Google Analytics is a big tool, loaded with lots of features. It’s possible, even for experienced users to not have discovered all of the nooks and crannies where features hide in Google Analytics. As someone who trains and consults in the tool, I’ve used everything at least once, but sometimes I forget these features are there as well.
- Term Clouds – Term clouds are a great way to visualize the relative importance of words. It can also spice up an ordinarily dry Analytics presentation. This option is especially useful for search terms people used to find your site, which is why I suspect it’s only available in the Traffic Sources area (Remember to exclude “(not provided)” and branded terms).
You can find the Term Cloud function by clicking this button:

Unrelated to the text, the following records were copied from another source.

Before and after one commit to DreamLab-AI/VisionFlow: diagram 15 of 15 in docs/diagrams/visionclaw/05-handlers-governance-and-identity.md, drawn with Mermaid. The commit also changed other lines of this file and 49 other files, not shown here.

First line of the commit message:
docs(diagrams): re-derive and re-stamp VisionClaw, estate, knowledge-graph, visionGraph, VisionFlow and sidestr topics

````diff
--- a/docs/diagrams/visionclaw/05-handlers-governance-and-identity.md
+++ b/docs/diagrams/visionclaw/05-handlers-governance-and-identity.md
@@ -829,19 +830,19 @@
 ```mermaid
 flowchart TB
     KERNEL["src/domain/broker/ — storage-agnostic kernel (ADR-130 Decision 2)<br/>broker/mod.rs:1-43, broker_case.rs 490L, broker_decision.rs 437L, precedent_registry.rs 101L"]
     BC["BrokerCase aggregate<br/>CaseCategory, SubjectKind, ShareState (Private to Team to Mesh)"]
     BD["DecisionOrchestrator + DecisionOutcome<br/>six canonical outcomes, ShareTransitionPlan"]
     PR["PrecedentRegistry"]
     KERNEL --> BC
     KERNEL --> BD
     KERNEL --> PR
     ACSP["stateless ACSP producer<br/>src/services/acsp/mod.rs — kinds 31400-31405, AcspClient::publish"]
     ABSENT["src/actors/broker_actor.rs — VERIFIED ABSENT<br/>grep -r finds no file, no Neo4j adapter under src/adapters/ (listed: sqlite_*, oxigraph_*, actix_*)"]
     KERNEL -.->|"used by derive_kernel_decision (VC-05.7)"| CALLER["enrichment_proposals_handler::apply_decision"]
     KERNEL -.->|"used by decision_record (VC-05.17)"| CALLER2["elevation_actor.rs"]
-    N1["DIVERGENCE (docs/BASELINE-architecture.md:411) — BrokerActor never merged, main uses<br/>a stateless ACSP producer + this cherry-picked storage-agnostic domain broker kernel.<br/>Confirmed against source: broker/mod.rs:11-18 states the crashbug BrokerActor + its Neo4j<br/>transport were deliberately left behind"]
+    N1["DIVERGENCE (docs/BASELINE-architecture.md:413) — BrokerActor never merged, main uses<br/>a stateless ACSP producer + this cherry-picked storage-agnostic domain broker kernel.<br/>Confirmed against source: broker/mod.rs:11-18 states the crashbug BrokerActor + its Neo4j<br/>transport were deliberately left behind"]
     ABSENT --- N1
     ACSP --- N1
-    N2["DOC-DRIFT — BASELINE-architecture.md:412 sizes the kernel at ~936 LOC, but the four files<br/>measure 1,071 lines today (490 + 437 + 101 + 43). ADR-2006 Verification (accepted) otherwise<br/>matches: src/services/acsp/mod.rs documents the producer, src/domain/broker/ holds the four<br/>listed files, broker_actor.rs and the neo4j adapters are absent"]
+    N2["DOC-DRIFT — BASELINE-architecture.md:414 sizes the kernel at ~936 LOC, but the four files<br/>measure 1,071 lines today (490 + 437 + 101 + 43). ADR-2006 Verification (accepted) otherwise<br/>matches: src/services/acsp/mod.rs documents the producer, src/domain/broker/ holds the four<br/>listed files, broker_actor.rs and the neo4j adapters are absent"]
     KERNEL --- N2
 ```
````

when you are on a Traffic Sources report. To see more words, change the results per page drop down. (more…)
Companies often come to us to correct their Google Analytics configurations. The problems we encounter vary from the very simple to super complex, but by far the most common problem I see is the “self-referral” configuration problem.
It seems like every time I login to Google Analytics these days, something has changed. Google is really following the “iterative” in Iterative Development lately. Some of these changes are major, and get full-on blog posts, and others Google seems to just sneak into GA in the middle of the night. Here’s the ones I could find, comment below if I’ve missed anything.
The Big Ones
Website Optimizer is dead, Content Experiments are the new A/B Testing. We covered this in a lot of detail in that linked post, but it’s worth reiterating what a big change this is, and I’ve already noticed much of the web using these (you see the telltale utm_expid query parameter).
Last Friday I gave a talk on Getting Analytical with Google Analytics at the Netroots Nation event in Providence. Here is a summary (with links to resources) for those that attended or could not make it.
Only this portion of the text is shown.